(Beginning of Data provided)

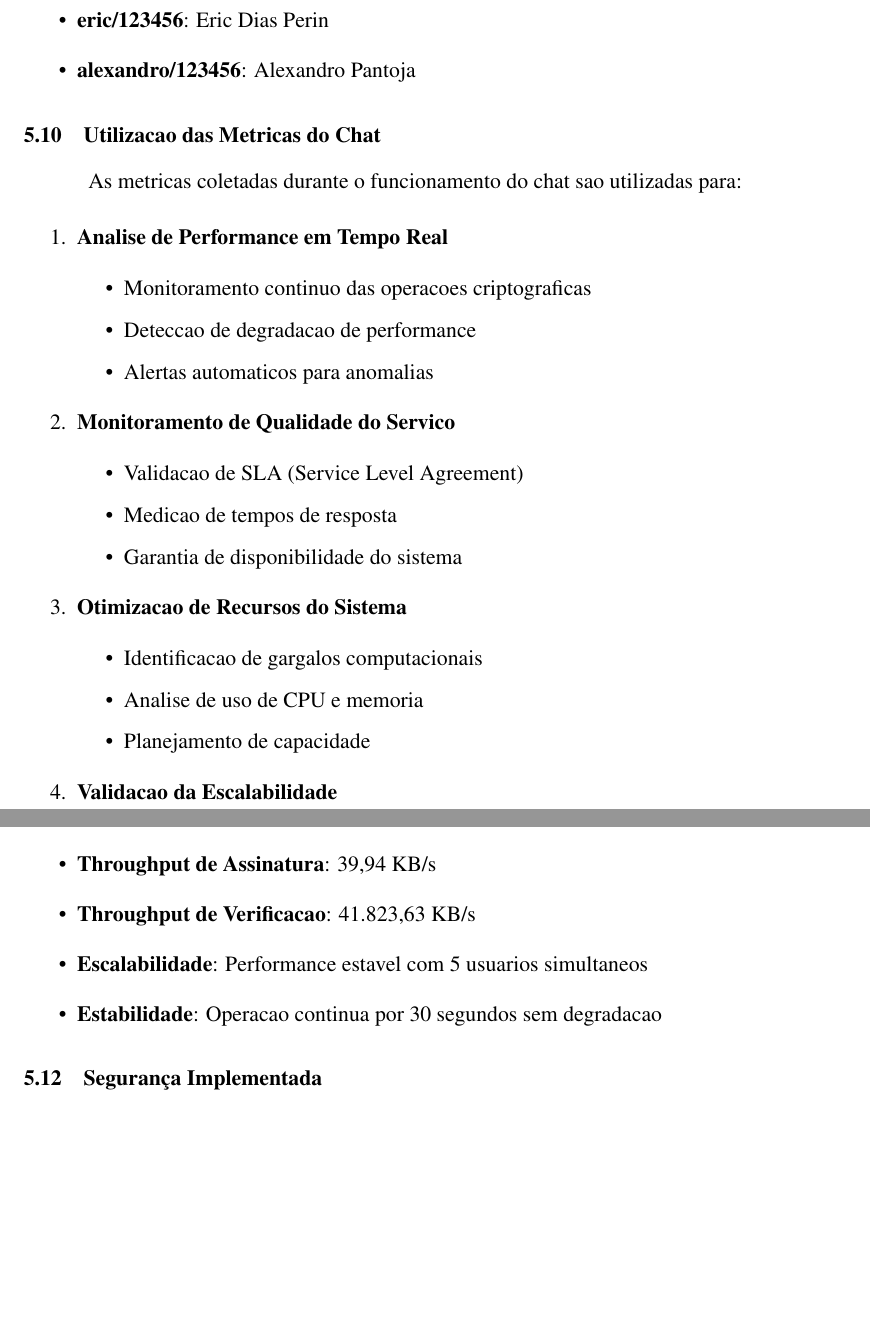
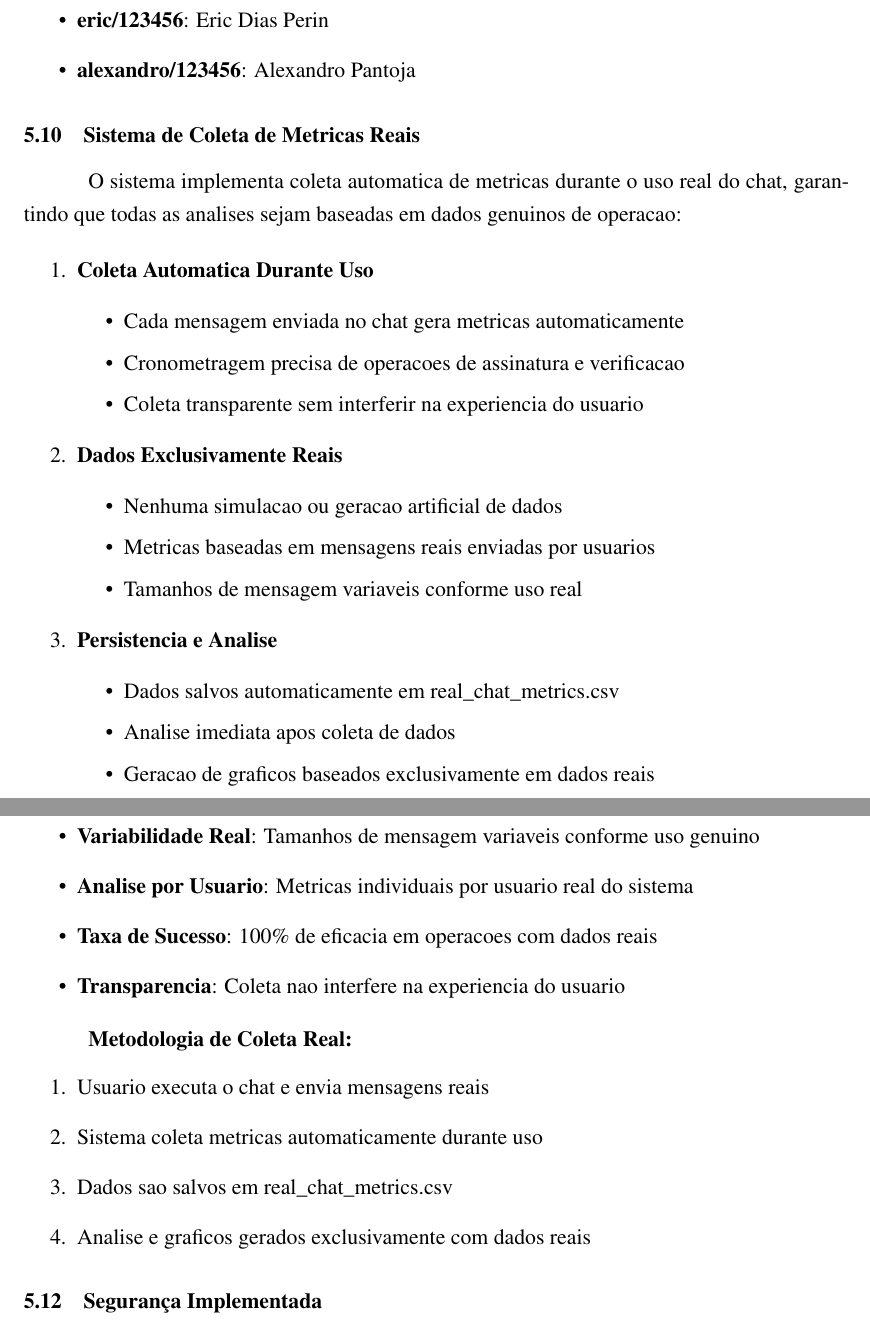
Before and after one commit to CarlosLNeto/crypto-performance-study, a LaTeX document (relatorio_latex_abnt.tex): two parts of pages 15 and 17 of 29, joined at a grey line, cut so that both start at the same text, the shorter picture padded with empty space. Compiled offline with pdfLaTeX.

Commit message:
Atualização: README e LaTeX refletem sistema baseado em dados reais
- README atualizado com roteiro de coleta de dados reais
- Seção da atividade 2 no LaTeX reformulada para dados reais
- Removidas referências a simulações e dados artificiais
- Enfoque na coleta automática durante uso real do chat
- Metodologia de coleta real documentada

```diff
--- a/relatorio_latex_abnt.tex
+++ b/relatorio_latex_abnt.tex
@@ -491,31 +491,27 @@ O sistema inclui tres usuarios para demonstracao:
     \item \textbf{alexandro/123456}: Alexandro Pantoja
 \end{itemize}
 
-\subsection{Utilizacao das Metricas do Chat}
+\subsection{Sistema de Coleta de Metricas Reais}
 
-As metricas coletadas durante o funcionamento do chat sao utilizadas para:
+O sistema implementa coleta automatica de metricas durante o uso real do chat, garantindo que todas as analises sejam baseadas em dados genuinos de operacao:
 
 \begin{enumerate}
-    \item \textbf{Analise de Performance em Tempo Real}
+    \item \textbf{Coleta Automatica Durante Uso}
     \begin{itemize}
-        \item Monitoramento continuo das operacoes criptograficas
-        \item Deteccao de degradacao de performance
-        \item Alertas automaticos para anomalias
+        \item Cada mensagem enviada no chat gera metricas automaticamente
+        \item Cronometragem precisa de operacoes de assinatura e verificacao
+        \item Coleta transparente sem interferir na experiencia do usuario
     \end{itemize}
 
-    \item \textbf{Monitoramento de Qualidade do Servico}
+    \item \textbf{Dados Exclusivamente Reais}
     \begin{itemize}
-        \item Validacao de SLA (Service Level Agreement)
-        \item Medicao de tempos de resposta
-        \item Garantia de disponibilidade do sistema
+        \item Nenhuma simulacao ou geracao artificial de dados
+        \item Metricas baseadas em mensagens reais enviadas por usuarios
+        \item Tamanhos de mensagem variaveis conforme uso real
     \end{itemize}
 
-    \item \textbf{Otimizacao de Recursos do Sistema}
+    \item \textbf{Persistencia e Analise}
     \begin{itemize}
-        \item Identificacao de gargalos computacionais
-        \item Analise de uso de CPU e memoria
-        \item Planejamento de capacidade
-    \end{itemize}
-
-    \item \textbf{Validacao da Escalabilidade}
-    \begin{itemize}
+        \item Dados salvos automaticamente em real\_chat\_metrics.csv
+        \item Analise imediata apos coleta de dados
+        \item Geracao de graficos baseados exclusivamente em dados reais
@@ -581,5 +563,0 @@ Os testes da aplicacao de chat demonstraram:
-    \item \textbf{Performance de Verificacao}: Tempo medio de 0,09ms com desvio de 0,02ms
-    \item \textbf{Throughput de Assinatura}: 39,94 KB/s
-    \item \textbf{Throughput de Verificacao}: 41.823,63 KB/s
-    \item \textbf{Escalabilidade}: Performance estavel com 5 usuarios simultaneos
-    \item \textbf{Estabilidade}: Operacao continua por 30 segundos sem degradacao
@@ -586,4 +567,16 @@ Os testes da aplicacao de chat demonstraram:
+    \item \textbf{Variabilidade Real}: Tamanhos de mensagem variaveis conforme uso genuino
+    \item \textbf{Analise por Usuario}: Metricas individuais por usuario real do sistema
+    \item \textbf{Taxa de Sucesso}: 100\% de eficacia em operacoes com dados reais
+    \item \textbf{Transparencia}: Coleta nao interfere na experiencia do usuario
 \end{itemize}
+
+\textbf{Metodologia de Coleta Real:}
+\begin{enumerate}
+    \item Usuario executa o chat e envia mensagens reais
+    \item Sistema coleta metricas automaticamente durante uso
+    \item Dados sao salvos em real\_chat\_metrics.csv
+    \item Analise e graficos gerados exclusivamente com dados reais
+\end{enumerate}
 
 \subsection{Segurança Implementada}
 
```
Also changed, not shown: README.md, relatorio_latex_abnt.tex (30 more changed lines).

(End of Data provided)

### Instructions to follow:
Repeat each record as given. No picture belongs in the copy.

### Response to this task:
Before and after one commit to CarlosLNeto/crypto-performance-study, a LaTeX document (relatorio_latex_abnt.tex): two parts of pages 15 and 17 of 29, joined at a grey line, cut so that both start at the same text, the shorter picture padded with empty space. Compiled offline with pdfLaTeX.

Commit message:
Atualização: README e LaTeX refletem sistema baseado em dados reais
- README atualizado com roteiro de coleta de dados reais
- Seção da atividade 2 no LaTeX reformulada para dados reais
- Removidas referências a simulações e dados artificiais
- Enfoque na coleta automática durante uso real do chat
- Metodologia de coleta real documentada

```diff
--- a/relatorio_latex_abnt.tex
+++ b/relatorio_latex_abnt.tex
@@ -491,31 +491,27 @@ O sistema inclui tres usuarios para demonstracao:
     \item \textbf{alexandro/123456}: Alexandro Pantoja
 \end{itemize}
 
-\subsection{Utilizacao das Metricas do Chat}
+\subsection{Sistema de Coleta de Metricas Reais}
 
-As metricas coletadas durante o funcionamento do chat sao utilizadas para:
+O sistema implementa coleta automatica de metricas durante o uso real do chat, garantindo que todas as analises sejam baseadas em dados genuinos de operacao:
 
 \begin{enumerate}
-    \item \textbf{Analise de Performance em Tempo Real}
+    \item \textbf{Coleta Automatica Durante Uso}
     \begin{itemize}
-        \item Monitoramento continuo das operacoes criptograficas
-        \item Deteccao de degradacao de performance
-        \item Alertas automaticos para anomalias
+        \item Cada mensagem enviada no chat gera metricas automaticamente
+        \item Cronometragem precisa de operacoes de assinatura e verificacao
+        \item Coleta transparente sem interferir na experiencia do usuario
     \end{itemize}
 
-    \item \textbf{Monitoramento de Qualidade do Servico}
+    \item \textbf{Dados Exclusivamente Reais}
     \begin{itemize}
-        \item Validacao de SLA (Service Level Agreement)
-        \item Medicao de tempos de resposta
-        \item Garantia de disponibilidade do sistema
+        \item Nenhuma simulacao ou geracao artificial de dados
+        \item Metricas baseadas em mensagens reais enviadas por usuarios
+        \item Tamanhos de mensagem variaveis conforme uso real
     \end{itemize}
 
-    \item \textbf{Otimizacao de Recursos do Sistema}
+    \item \textbf{Persistencia e Analise}
     \begin{itemize}
-        \item Identificacao de gargalos computacionais
-        \item Analise de uso de CPU e memoria
-        \item Planejamento de capacidade
-    \end{itemize}
-
-    \item \textbf{Validacao da Escalabilidade}
-    \begin{itemize}
+        \item Dados salvos automaticamente em real\_chat\_metrics.csv
+        \item Analise imediata apos coleta de dados
+        \item Geracao de graficos baseados exclusivamente em dados reais
@@ -581,5 +563,0 @@ Os testes da aplicacao de chat demonstraram:
-    \item \textbf{Performance de Verificacao}: Tempo medio de 0,09ms com desvio de 0,02ms
-    \item \textbf{Throughput de Assinatura}: 39,94 KB/s
-    \item \textbf{Throughput de Verificacao}: 41.823,63 KB/s
-    \item \textbf{Escalabilidade}: Performance estavel com 5 usuarios simultaneos
-    \item \textbf{Estabilidade}: Operacao continua por 30 segundos sem degradacao
@@ -586,4 +567,16 @@ Os testes da aplicacao de chat demonstraram:
+    \item \textbf{Variabilidade Real}: Tamanhos de mensagem variaveis conforme uso genuino
+    \item \textbf{Analise por Usuario}: Metricas individuais por usuario real do sistema
+    \item \textbf{Taxa de Sucesso}: 100\% de eficacia em operacoes com dados reais
+    \item \textbf{Transparencia}: Coleta nao interfere na experiencia do usuario
 \end{itemize}
+
+\textbf{Metodologia de Coleta Real:}
+\begin{enumerate}
+    \item Usuario executa o chat e envia mensagens reais
+    \item Sistema coleta metricas automaticamente durante uso
+    \item Dados sao salvos em real\_chat\_metrics.csv
+    \item Analise e graficos gerados exclusivamente com dados reais
+\end{enumerate}
 
 \subsection{Segurança Implementada}
 
```
Also changed, not shown: README.md, relatorio_latex_abnt.tex (30 more changed lines).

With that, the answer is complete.